### [INPUT FOR THIS TASK]
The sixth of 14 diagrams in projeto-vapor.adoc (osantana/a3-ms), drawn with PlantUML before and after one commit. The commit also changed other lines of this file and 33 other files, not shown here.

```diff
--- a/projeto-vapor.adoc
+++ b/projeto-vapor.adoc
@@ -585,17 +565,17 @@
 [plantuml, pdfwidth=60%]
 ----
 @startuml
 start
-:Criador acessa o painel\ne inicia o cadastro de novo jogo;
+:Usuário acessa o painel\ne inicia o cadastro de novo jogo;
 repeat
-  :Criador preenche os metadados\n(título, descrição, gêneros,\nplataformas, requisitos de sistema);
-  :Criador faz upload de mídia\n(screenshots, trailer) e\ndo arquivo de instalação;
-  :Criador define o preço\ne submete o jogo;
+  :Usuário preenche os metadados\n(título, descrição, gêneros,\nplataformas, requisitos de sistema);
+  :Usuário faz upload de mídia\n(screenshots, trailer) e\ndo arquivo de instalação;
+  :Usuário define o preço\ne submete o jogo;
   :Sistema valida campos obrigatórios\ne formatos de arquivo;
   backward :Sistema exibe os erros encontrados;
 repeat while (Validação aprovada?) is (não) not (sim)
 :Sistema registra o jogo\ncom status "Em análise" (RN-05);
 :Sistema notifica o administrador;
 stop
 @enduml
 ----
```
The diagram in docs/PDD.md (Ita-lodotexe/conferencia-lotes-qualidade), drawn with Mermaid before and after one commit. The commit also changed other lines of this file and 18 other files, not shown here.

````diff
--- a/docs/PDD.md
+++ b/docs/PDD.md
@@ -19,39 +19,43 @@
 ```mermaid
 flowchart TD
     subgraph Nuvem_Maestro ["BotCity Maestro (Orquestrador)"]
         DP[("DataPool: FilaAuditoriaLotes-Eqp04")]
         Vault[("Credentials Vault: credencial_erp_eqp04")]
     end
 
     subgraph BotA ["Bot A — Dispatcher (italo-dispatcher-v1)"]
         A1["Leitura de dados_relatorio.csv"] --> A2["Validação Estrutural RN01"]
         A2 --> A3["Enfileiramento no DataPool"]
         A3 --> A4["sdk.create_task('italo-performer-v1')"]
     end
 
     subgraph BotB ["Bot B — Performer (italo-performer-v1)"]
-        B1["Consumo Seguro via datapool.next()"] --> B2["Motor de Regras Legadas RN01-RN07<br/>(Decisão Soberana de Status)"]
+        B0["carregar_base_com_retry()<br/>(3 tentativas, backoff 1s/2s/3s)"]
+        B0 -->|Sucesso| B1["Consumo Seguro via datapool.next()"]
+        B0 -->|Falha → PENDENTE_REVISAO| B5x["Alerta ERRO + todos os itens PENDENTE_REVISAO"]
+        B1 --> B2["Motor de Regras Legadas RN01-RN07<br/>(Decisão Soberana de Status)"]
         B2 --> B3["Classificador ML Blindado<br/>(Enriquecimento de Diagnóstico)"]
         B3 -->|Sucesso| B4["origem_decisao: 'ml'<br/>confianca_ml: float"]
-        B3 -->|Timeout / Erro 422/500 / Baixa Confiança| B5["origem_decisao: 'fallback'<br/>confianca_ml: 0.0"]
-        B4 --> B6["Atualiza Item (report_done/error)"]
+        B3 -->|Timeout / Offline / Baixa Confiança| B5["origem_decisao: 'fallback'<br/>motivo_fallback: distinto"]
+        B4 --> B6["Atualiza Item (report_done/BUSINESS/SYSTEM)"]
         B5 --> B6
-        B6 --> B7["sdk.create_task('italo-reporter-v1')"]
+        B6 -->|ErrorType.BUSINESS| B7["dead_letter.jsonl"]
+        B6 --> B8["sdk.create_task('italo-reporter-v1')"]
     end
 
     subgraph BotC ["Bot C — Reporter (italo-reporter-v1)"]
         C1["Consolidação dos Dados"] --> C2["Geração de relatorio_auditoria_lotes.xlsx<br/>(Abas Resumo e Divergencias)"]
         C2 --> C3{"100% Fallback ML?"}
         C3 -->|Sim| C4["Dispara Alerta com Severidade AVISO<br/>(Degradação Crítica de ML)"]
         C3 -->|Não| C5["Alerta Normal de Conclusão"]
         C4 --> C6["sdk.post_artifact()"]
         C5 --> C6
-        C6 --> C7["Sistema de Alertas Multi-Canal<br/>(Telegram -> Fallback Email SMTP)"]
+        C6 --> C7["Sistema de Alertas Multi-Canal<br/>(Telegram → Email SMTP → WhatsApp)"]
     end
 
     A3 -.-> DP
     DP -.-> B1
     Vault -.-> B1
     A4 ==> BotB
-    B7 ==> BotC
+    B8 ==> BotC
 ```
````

### [WHAT TO PRODUCE]
Copy each line of the listing above that contains the word "jogo".

### [WORKED SOLUTION]
-:Criador acessa o painel\ne inicia o cadastro de novo jogo;
+:Usuário acessa o painel\ne inicia o cadastro de novo jogo;
-  :Criador define o preço\ne submete o jogo;
+  :Usuário define o preço\ne submete o jogo;
 :Sistema registra o jogo\ncom status "Em análise" (RN-05);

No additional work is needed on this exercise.